Army fines, reprimands soldiers for mistreating Kosovo residents
The Army has fined two Minnesota National Guard soldiers and reprimanded four others for mistreating Kosovo residents during a cordon-and-search operation in the NATO-controlled province this spring.
The soldiers, whose names and ranks were not released, were then assigned to Task Force Falcon’s 2nd Battalion, 135th Infantry Regiment. The Guard unit is based at Albert Lea, Minn.
They received nonjudicial, or administrative, punishment, according to a news release issued Wednesday by U.S. Army Europe.
Maj. Gen. Bennie E. Williams, commander of the 21st Theater Support Command, imposed the punishment under Article 15 of the Uniform Code of Military Justice. Williams is the court-martial convening authority for U.S. Army forces serving in Kosovo.

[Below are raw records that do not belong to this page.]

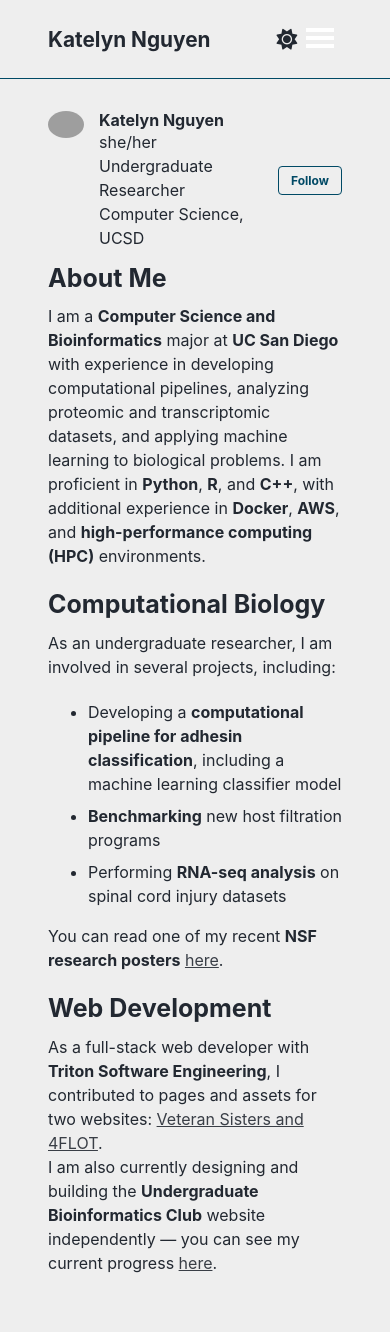
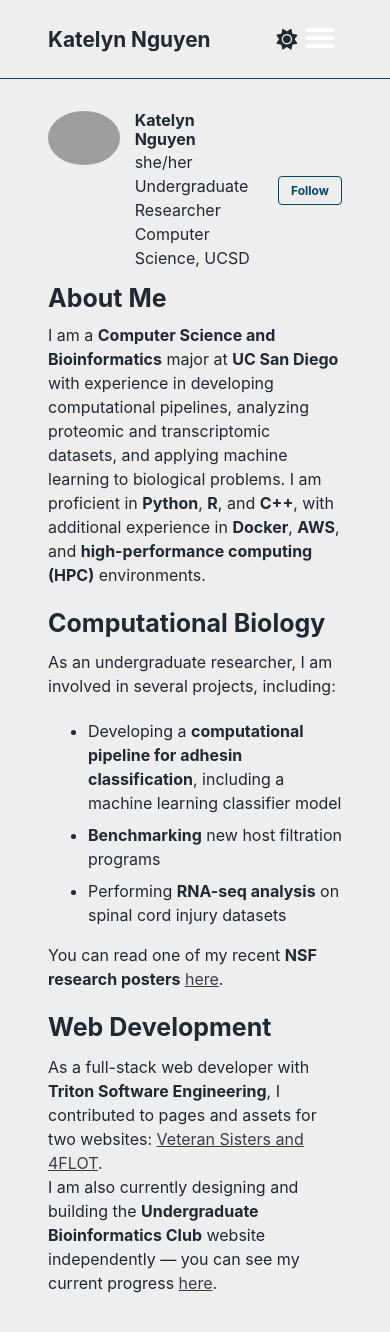
Before and after one commit to katelynpdn/katelynpdn.github.io, a Jekyll site: the page built from _pages/about.md, in a window 390 px wide and 1400 px high. Shown: the top 1332 px of the window. Built offline with Jekyll 4.4.1, drawn with Linux system fonts in a browser that asks for light colours; a script that is not in the unit is left out.

Commit message:
mobile avatar image

```diff
--- a/_sass/layout/_sidebar.scss
+++ b/_sass/layout/_sidebar.scss
@@ -89,7 +89,7 @@
 .author__avatar {
   display: table-cell;
   vertical-align: top;
-  width: 36px;
+  min-width: 70px;
   // set width only, for non-square avatars
   // height: 36px;
 
```
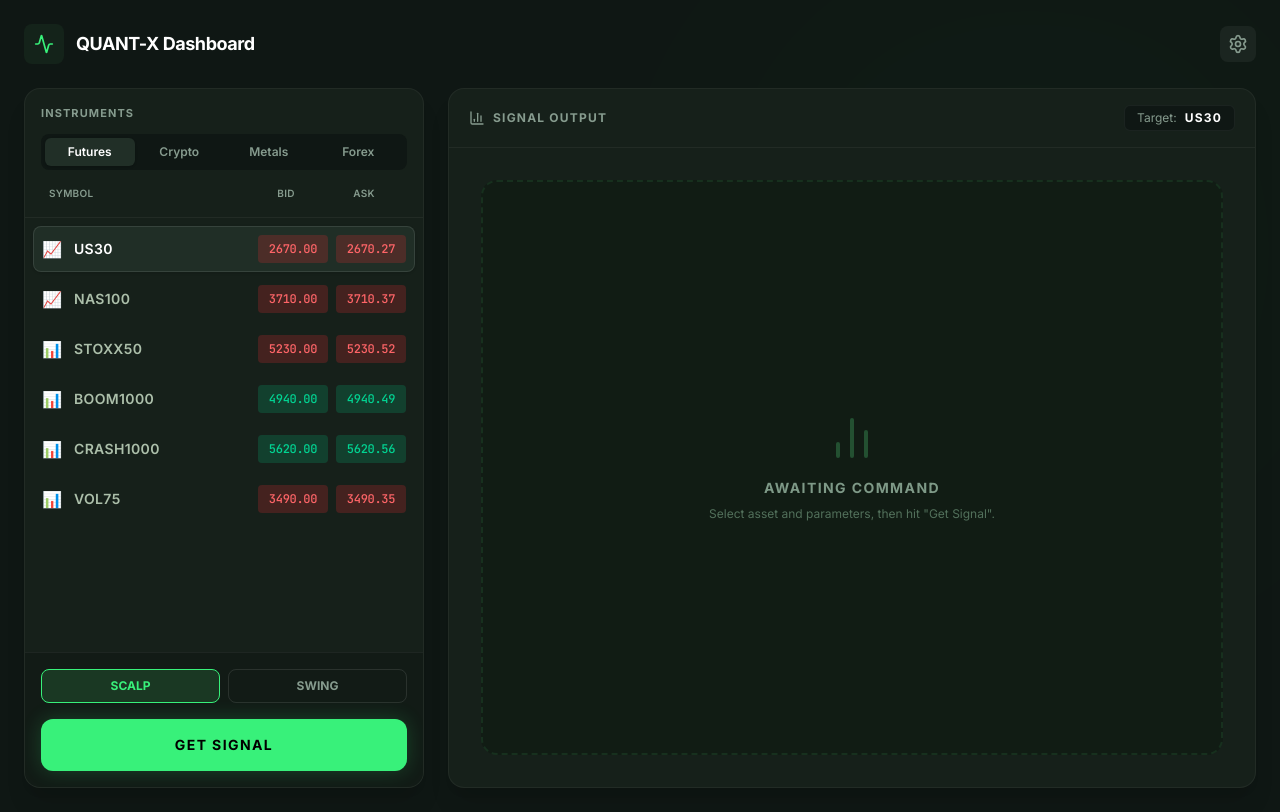
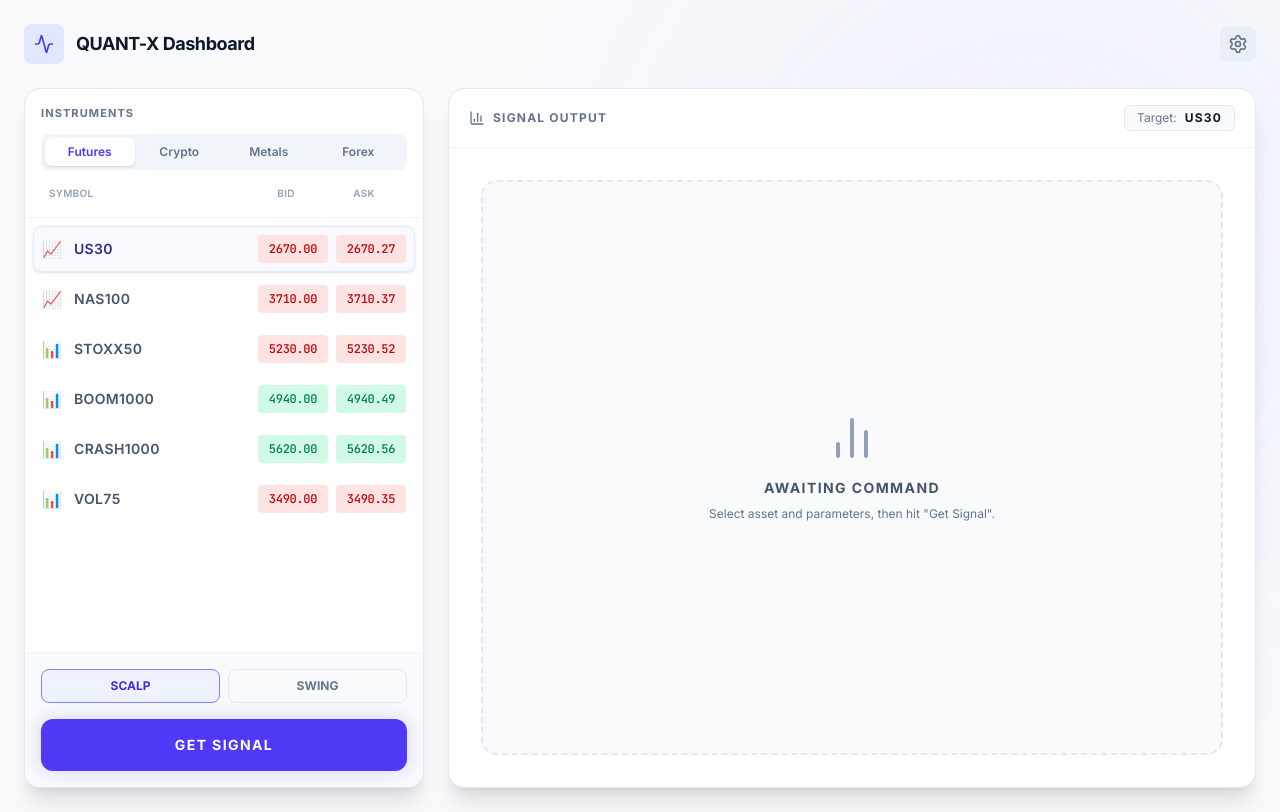
Before and after one commit to amontawiah246-blip/Quant-x-institutional-analyst-, a React (Vite) app: page / in a window 1280 px wide. Both pictures are taken after a click on the button "Initialize Dashboard / Sign In". Built offline with nearby package versions, Linux system fonts and the light colour scheme.

Commit message:
refactor: update UI theme to light mode and clean backend
Switched the application color palette from dark to light mode for improved professional readability. Removed legacy DeepSeek-R1 logic in favor of faster, non-reasoning models to meet real-time performance requirements.

```diff
--- a/src/components/AnalysisResult.tsx
+++ b/src/components/AnalysisResult.tsx
@@ -12,12 +12,12 @@ interface AnalysisResultProps {
 export function AnalysisResult({ result, isLoading, statusMsg }: AnalysisResultProps) {
   if (isLoading) {
     return (
-      <div className="flex flex-col items-center justify-center h-full min-h-[400px] text-[#52705b] space-y-6">
+      <div className="flex flex-col items-center justify-center h-full min-h-[400px] text-slate-500 space-y-6">
         <div className="relative">
-          <div className="w-16 h-16 border-2 border-[#17301e] rounded-full"></div>
-          <div className="w-16 h-16 border-2 border-[#38F17A] border-t-transparent rounded-full animate-spin absolute inset-0 shadow-[0_0_15px_rgba(56,241,122,0.4)]"></div>
+          <div className="w-16 h-16 border-2 border-slate-200 rounded-full"></div>
+          <div className="w-16 h-16 border-2 border-indigo-600 border-t-transparent rounded-full animate-spin absolute inset-0 shadow-[0_0_15px_rgba(79,70,229,0.2)]"></div>
         </div>
-        <div className="flex flex-col items-center space-y-2 text-sm tracking-widest uppercase font-bold text-[#7e9987]">
+        <div className="flex flex-col items-center space-y-2 text-sm tracking-widest uppercase font-bold text-slate-600">
           <span className="animate-pulse">{statusMsg || "Executing Algorithmic Scan..."}</span>
         </div>
       </div>
@@ -26,10 +26,10 @@ export function AnalysisResult({ result, isLoading, statusMsg }: AnalysisResultP
 
   if (!result) {
     return (
-      <div className="flex flex-col items-center justify-center h-full min-h-[400px] text-[#52705b] p-8 border-2 border-dashed border-[#17301e] bg-[#0a180e]/40 rounded-2xl">
-        <BarChart2 className="w-12 h-12 mb-4 text-[#235031]" />
-        <h2 className="text-sm font-bold text-[#7e9987] uppercase tracking-widest">Awaiting Command</h2>
-        <p className="text-xs mt-2 max-w-sm text-center text-[#52705b]">
+      <div className="flex flex-col items-center justify-center h-full min-h-[400px] text-slate-500 p-8 border-2 border-dashed border-slate-200 bg-slate-50 rounded-2xl">
+        <BarChart2 className="w-12 h-12 mb-4 text-slate-400" />
+        <h2 className="text-sm font-bold text-slate-600 uppercase tracking-widest">Awaiting Command</h2>
+        <p className="text-xs mt-2 max-w-sm text-center text-slate-500">
           Select asset and parameters, then hit "Get Signal".
         </p>
       </div>
@@ -55,48 +55,48 @@ export function AnalysisResult({ result, isLoading, statusMsg }: AnalysisResultP
                  result.includes('**WAIT**');
 
   return (
-    <div className="w-full text-slate-200 pb-20">
+    <div className="w-full text-slate-700 pb-20">
       {isRejected && (
-        <div className="mb-8 p-4 bg-red-950/40 border border-red-900/50 rounded-xl text-red-200 flex flex-col gap-2">
-          <div className="flex items-center gap-2 font-bold tracking-widest uppercase text-sm text-red-400">
+        <div className="mb-8 p-4 bg-red-50 border border-red-200 rounded-xl text-red-800 flex flex-col gap-2">
+          <div className="flex items-center gap-2 font-bold tracking-widest uppercase text-sm text-red-700">
             <ShieldAlert className="w-5 h-5" />
             <span>Execution Blocked</span>
           </div>
-          <p className="text-xs text-red-300">Hard block condition present. Capital preservation engaged. See analysis for details.</p>
+          <p className="text-xs text-red-600">Hard block condition present. Capital preservation engaged. See analysis for details.</p>
         </div>
       )}
 
       {isWait && !isRejected && (
-        <div className="mb-8 p-4 bg-blue-950/40 border border-blue-900/50 rounded-xl text-blue-200 flex flex-col gap-2">
-          <div className="flex items-center gap-2 font-bold tracking-widest uppercase text-sm text-blue-400">
+        <div className="mb-8 p-4 bg-blue-50 border border-blue-200 rounded-xl text-blue-800 flex flex-col gap-2">
+          <div className="flex items-center gap-2 font-bold tracking-widest uppercase text-sm text-blue-700">
             <Clock className="w-5 h-5" />
             <span>Hold Position - Wait</span>
           </div>
-          <p className="text-xs text-blue-300">Setup is developing or requires confirmation. See parameters below.</p>
+          <p className="text-xs text-blue-600">Setup is developing or requires confirmation. See parameters below.</p>
         </div>
       )}
 
       {isCaution && !isRejected && !isWait && (
-        <div className="mb-8 p-4 bg-amber-950/40 border border-amber-900/50 rounded-xl text-amber-200 flex flex-col gap-2">
-          <div className="flex items-center gap-2 font-bold tracking-widest uppercase text-sm text-amber-400">
+        <div className="mb-8 p-4 bg-amber-50 border border-amber-200 rounded-xl text-amber-800 flex flex-col gap-2">
+          <div className="flex items-center gap-2 font-bold tracking-widest uppercase text-sm text-amber-700">
             <AlertTriangle className="w-5 h-5" />
             <span>Execute With Caution — 50% Size</span>
           </div>
-          <p className="text-xs text-amber-300">Valid setup with conflicting evidence. Reduce position size. Monitor exits.</p>
+          <p className="text-xs text-amber-600">Valid setup with conflicting evidence. Reduce position size. Monitor exits.</p>
         </div>
       )}
 
       {isExecute && !isRejected && !isCaution && !isWait && (
-        <div className="mb-8 p-4 bg-[#0d2a16] border border-[#1e5c30] rounded-xl text-[#a4fbc1] flex flex-col gap-2 shadow-[0_0_20px_rgba(56,241,122,0.1)]">
-          <div className="flex items-center gap-2 font-bold tracking-widest uppercase text-sm text-[#38F17A]">
+        <div className="mb-8 p-4 bg-emerald-50 border border-emerald-200 rounded-xl text-emerald-800 flex flex-col gap-2 shadow-[0_0_20px_rgba(16,185,129,0.1)]">
+          <div className="flex items-center gap-2 font-bold tracking-widest uppercase text-sm text-emerald-700">
             <TrendingUp className="w-5 h-5 shadow-sm" />
             <span>Execute — Full Position</span>
           </div>
-          <p className="text-xs text-[#7ad99c]">Evidence aligned. Standard sizing applies as per risk configuration.</p>
+          <p className="text-xs text-emerald-600">Evidence aligned. Standard sizing applies as per risk configuration.</p>
         </div>
       )}
 
-      <div className="markdown-body prose prose-invert max-w-none prose-headings:font-bold prose-headings:tracking-tight prose-h1:text-2xl prose-h1:text-white prose-h2:text-lg prose-h2:uppercase prose-h2:tracking-widest prose-h2:text-[#38F17A] prose-h2:mt-10 prose-h2:mb-4 prose-h2:border-b prose-h2:border-[#17301e] prose-h2:pb-2 prose-a:text-[#38F17A] prose-strong:font-bold prose-strong:text-white prose-ul:list-square prose-li:marker:text-[#38F17A] prose-p:text-[#acbfaa] prose-li:text-[#acbfaa] prose-code:text-[#38F17A] prose-code:bg-[#112718] prose-code:px-1 prose-code:rounded">
+      <div className="markdown-body prose max-w-none prose-headings:font-bold prose-headings:tracking-tight prose-h1:text-2xl prose-h1:text-slate-900 prose-h2:text-lg prose-h2:uppercase prose-h2:tracking-widest prose-h2:text-indigo-600 prose-h2:mt-10 prose-h2:mb-4 prose-h2:border-b prose-h2:border-slate-200 prose-h2:pb-2 prose-a:text-indigo-600 prose-strong:font-bold prose-strong:text-slate-900 prose-ul:list-square prose-li:marker:text-indigo-600 prose-p:text-slate-600 prose-li:text-slate-600 prose-code:text-indigo-600 prose-code:bg-slate-100 prose-code:px-1 prose-code:rounded">
         <Markdown remarkPlugins={[remarkGfm]}>
           {result}
         </Markdown>
--- a/src/components/Dashboard.tsx
+++ b/src/components/Dashboard.tsx
@@ -48,24 +48,24 @@ export function Dashboard({ onAnalyze }: DashboardProps) {
   const categories: MarketCategory[] = ['Futures', 'Crypto', 'Metals', 'Forex'];
 
   return (
-    <div className="min-h-[100dvh] bg-[#0f1714] text-white p-4 sm:p-6 flex flex-col font-sans relative overflow-x-hidden">
+    <div className="min-h-[100dvh] bg-slate-50 text-slate-900 p-4 sm:p-6 flex flex-col font-sans relative overflow-x-hidden">
       {/* Background glow effects */}
-      <div className="absolute top-0 right-0 w-[500px] h-[500px] bg-[#27ff5c] rounded-full blur-[150px] opacity-[0.03] pointer-events-none" />
+      <div className="absolute top-0 right-0 w-[500px] h-[500px] bg-indigo-500 rounded-full blur-[150px] opacity-[0.1] pointer-events-none" />
 
       {/* Header */}
       <header className="flex items-center justify-between mb-6 relative z-10 w-full max-w-[1600px] mx-auto">
         <div className="flex items-center gap-3">
-          <div className="w-10 h-10 bg-[#14231a] rounded-lg flex items-center justify-center text-[#38F17A]">
+          <div className="w-10 h-10 bg-indigo-100 rounded-lg flex items-center justify-center text-indigo-600">
             <Activity className="w-5 h-5" />
           </div>
           <div>
-            <h1 className="text-lg font-bold tracking-tight text-white">QUANT-X Dashboard</h1>
+            <h1 className="text-lg font-bold tracking-tight text-slate-900">QUANT-X Dashboard</h1>
           </div>
         </div>
 
         <div className="flex items-center gap-3">
-          <button className="p-2 bg-white/5 rounded-lg hover:bg-white/10 transition-colors">
-            <Settings className="w-5 h-5 text-[#869b8e]" />
+          <button className="p-2 bg-slate-200/50 rounded-lg hover:bg-slate-200 transition-colors">
+            <Settings className="w-5 h-5 text-slate-500" />
           </button>
         </div>
       </header>
@@ -77,11 +77,11 @@ export function Dashboard({ onAnalyze }: DashboardProps) {
         <motion.div
           initial={{ opacity: 0, x: -20 }}
           animate={{ opacity: 1, x: 0 }}
-          className="lg:w-[400px] h-[500px] lg:h-auto shrink-0 flex flex-col bg-[#16201a] border border-white/5 rounded-2xl shadow-xl overflow-hidden"
+          className="lg:w-[400px] h-[500px] lg:h-auto shrink-0 flex flex-col bg-white border border-slate-200 rounded-2xl shadow-xl overflow-hidden"
         >
-          <div className="p-4 border-b border-white/5">
-            <h2 className="text-[11px] font-bold uppercase tracking-widest text-[#869b8e] mb-3">Instruments</h2>
-            <div className="flex bg-[#0f1714] rounded-lg p-1">
+          <div className="p-4 border-b border-slate-100">
+            <h2 className="text-[11px] font-bold uppercase tracking-widest text-slate-500 mb-3">Instruments</h2>
+            <div className="flex bg-slate-100 rounded-lg p-1">
               {categories.map(c => (
                 <button
                   key={c}
@@ -89,14 +89,14 @@ export function Dashboard({ onAnalyze }: DashboardProps) {
                      setActiveCategory(c);
                      setSelectedAsset(MARKETS[c][0]);
                   }}
-                  className={`flex-1 py-1.5 text-xs font-semibold rounded-md transition-all ${activeCategory === c ? 'bg-[#212f27] text-white shadow-sm' : 'text-[#869b8e] hover:text-white'}`}
+                  className={`flex-1 py-1.5 text-xs font-semibold rounded-md transition-all ${activeCategory === c ? 'bg-white text-indigo-600 shadow-sm' : 'text-slate-500 hover:text-slate-700'}`}
                 >
                   {c}
                 </button>
               ))}
             </div>
 
-            <div className="grid grid-cols-[1fr_70px_70px] gap-2 mt-4 px-2 text-[10px] text-[#869b8e] font-semibold tracking-wide uppercase">
+            <div className="grid grid-cols-[1fr_70px_70px] gap-2 mt-4 px-2 text-[10px] text-slate-400 font-semibold tracking-wide uppercase">
               <span>Symbol</span>
               <span className="text-center">Bid</span>
               <span className="text-center">Ask</span>
@@ -119,19 +119,19 @@ export function Dashboard({ onAnalyze }: DashboardProps) {
                   <button
                     key={asset}
                     onClick={() => setSelectedAsset(asset)}
-                    className={`grid grid-cols-[1fr_70px_70px] gap-2 items-center w-full p-2 rounded-lg transition-all border ${isSelected ? 'bg-[#202e26] border-white/10 shadow-sm' : 'bg-transparent border-transparent hover:bg-white/5'}`}
+                    className={`grid grid-cols-[1fr_70px_70px] gap-2 items-center w-full p-2 rounded-lg transition-all border ${isSelected ? 'bg-indigo-50/50 border-indigo-100 shadow-sm' : 'bg-transparent border-transparent hover:bg-slate-50'}`}
                   >
                     <div className="flex items-center gap-3 text-left">
                        <span className="text-base">{getAssetIcon(asset)}</span>
-                       <span className={`font-semibold tracking-wide text-sm ${isSelected ? 'text-white' : 'text-[#acbfaa]'}`}>
+                       <span className={`font-semibold tracking-wide text-sm ${isSelected ? 'text-indigo-900' : 'text-slate-600'}`}>
                          {asset}
                        </span>
                     </div>
 
-                    <div className={`px-1 py-1.5 rounded-[4px] text-center text-xs font-mono font-medium tracking-tight ${isUp ? 'bg-emerald-500/20 text-emerald-400' : 'bg-red-500/20 text-red-400'}`}>
+                    <div className={`px-1 py-1.5 rounded-[4px] text-center text-xs font-mono font-medium tracking-tight ${isUp ? 'bg-emerald-100 text-emerald-700' : 'bg-red-100 text-red-700'}`}>
                       {basePrice.toFixed(activeCategory === 'Forex' ? 4 : 2)}
                     </div>
-                    <div className={`px-1 py-1.5 rounded-[4px] text-center text-xs font-mono font-medium tracking-tight ${isUp ? 'bg-emerald-500/20 text-emerald-400' : 'bg-red-500/20 text-red-400'}`}>
+                    <div className={`px-1 py-1.5 rounded-[4px] text-center text-xs font-mono font-medium tracking-tight ${isUp ? 'bg-emerald-100 text-emerald-700' : 'bg-red-100 text-red-700'}`}>
                       {(basePrice + spread).toFixed(activeCategory === 'Forex' ? 4 : 2)}
                     </div>
                   </button>
@@ -140,19 +140,19 @@ export function Dashboard({ onAnalyze }: DashboardProps) {
             </div>
           </div>
 
-          <div className="p-4 border-t border-white/5 bg-[#121b16]">
+          <div className="p-4 border-t border-slate-100 bg-slate-50">
              <div className="flex gap-2 mb-4">
-                 <button onClick={() => setMode('SCALPING MODE')} className={`flex-1 py-2 rounded-lg border text-xs font-bold uppercase transition-all ${mode === 'SCALPING MODE' ? 'border-[#38F17A] text-[#38F17A] bg-[#1a3823]' : 'border-white/10 text-[#869b8e] hover:text-white hover:bg-white/5'}`}>
+                 <button onClick={() => setMode('SCALPING MODE')} className={`flex-1 py-2 rounded-lg border text-xs font-bold uppercase transition-all ${mode === 'SCALPING MODE' ? 'border-indigo-400 text-indigo-700 bg-indigo-50' : 'border-slate-200 text-slate-500 hover:text-slate-700 hover:bg-white'}`}>
                     Scalp
                  </button>
-                 <button onClick={() => setMode('SWING MODE')} className={`flex-1 py-2 rounded-lg border text-xs font-bold uppercase transition-all ${mode === 'SWING MODE' ? 'border-[#38F17A] text-[#38F17A] bg-[#1a3823]' : 'border-white/10 text-[#869b8e] hover:text-white hover:bg-white/5'}`}>
+                 <button onClick={() => setMode('SWING MODE')} className={`flex-1 py-2 rounded-lg border text-xs font-bold uppercase transition-all ${mode === 'SWING MODE' ? 'border-indigo-400 text-indigo-700 bg-indigo-50' : 'border-slate-200 text-slate-500 hover:text-slate-700 hover:bg-white'}`}>
                     Swing
                  </button>
              </div>
              <button
                onClick={handleExecute}
                disabled={isLoading}
-               className="w-full bg-[#38F17A] hover:bg-[#4aff8a] text-black font-bold uppercase tracking-widest text-sm py-4 rounded-xl shadow-[0_0_20px_rgba(56,241,122,0.2)] transition-all disabled:opacity-50 disabled:cursor-wait"
+               className="w-full bg-indigo-600 hover:bg-indigo-500 text-white font-bold uppercase tracking-widest text-sm py-4 rounded-xl shadow-[0_0_20px_rgba(79,70,229,0.2)] transition-all disabled:opacity-50 disabled:cursor-wait"
              >
                {isLoading ? 'Processing...' : 'Get Signal'}
              </button>
@@ -164,18 +164,18 @@ export function Dashboard({ onAnalyze }: DashboardProps) {
           initial={{ opacity: 0, x: 20 }}
           animate={{ opacity: 1, x: 0 }}
           transition={{ delay: 0.1 }}
-          className="flex-1 min-h-[500px] lg:min-h-0 bg-[#16201a] border border-white/5 rounded-2xl shadow-xl flex flex-col overflow-hidden"
+          className="flex-1 min-h-[500px] lg:min-h-0 bg-white border border-slate-200 rounded-2xl shadow-xl flex flex-col overflow-hidden"
         >
-           <div className="px-5 py-4 border-b border-white/5 flex items-center justify-between">
-             <div className="flex items-center gap-2 text-[#869b8e]">
+           <div className="px-5 py-4 border-b border-slate-100 flex items-center justify-between">
+             <div className="flex items-center gap-2 text-slate-500">
                <BarChart3 className="w-4 h-4"/>
                <span className="text-xs font-bold uppercase tracking-widest">Signal Output</span>
              </div>
 
              {selectedAsset && (
-                <div className="flex items-center gap-2 bg-[#0f1714] px-3 py-1 rounded-md border border-white/5">
-                  <span className="text-xs text-[#869b8e]">Target:</span>
-                  <span className="text-xs font-bold text-white tracking-widest">{selectedAsset}</span>
+                <div className="flex items-center gap-2 bg-slate-50 px-3 py-1 rounded-md border border-slate-200">
+                  <span className="text-xs text-slate-500">Target:</span>
+                  <span className="text-xs font-bold text-slate-900 tracking-widest">{selectedAsset}</span>
                 </div>
              )}
            </div>
@@ -189,8 +189,8 @@ export function Dashboard({ onAnalyze }: DashboardProps) {
       <style dangerouslySetInnerHTML={{__html: `
         .custom-scrollbar::-webkit-scrollbar { width: 4px; }
         .custom-scrollbar::-webkit-scrollbar-track { background: transparent; }
-        .custom-scrollbar::-webkit-scrollbar-thumb { background: rgba(255,255,255,0.1); border-radius: 10px; }
-        .custom-scrollbar::-webkit-scrollbar-thumb:hover { background: rgba(255,255,255,0.2); }
+        .custom-scrollbar::-webkit-scrollbar-thumb { background: rgba(0,0,0,0.1); border-radius: 10px; }
+        .custom-scrollbar::-webkit-scrollbar-thumb:hover { background: rgba(0,0,0,0.2); }
       `}} />
     </div>
   );
```
Also changed, not shown: server.ts (+62 -34 lines), src/components/LandingPage.tsx (+20 -20 lines), src/vite-env.d.ts (added, +16 -0 lines).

One soldier was found guilty of one count of maltreatment of detainees, the release said. He was ordered to forfeit $3,380 in pay, USAREUR spokesman Michael Tolzmann said.
Another soldier was found guilty of a single charge of obstruction of justice. He was ordered to pay $1,804.
The two soldiers appealed the punishment to the USAREUR deputy commander, Lt. Gen. William E. Ward, who denied the appeals.
Williams reprimanded the other four soldiers. He found a seventh soldier not guilty of all charges. All seven soldiers have redeployed to the United States.
Two Kosovars charged that the soldiers mistreated locals during an April 22 cordon and search in the eastern Serbian enclave of Vrbovac. The operation, in which troops close off an area for house-to-house searches, was conducted following riots on March 17 that killed 19 people, mostly in Mitrovica near the Kosovo-Serbia border.
The United Nations and NATO took control of Kosovo in 1999 after a 78-day bombing campaign to halt a civil war between Yugoslavs and Albanian separatists.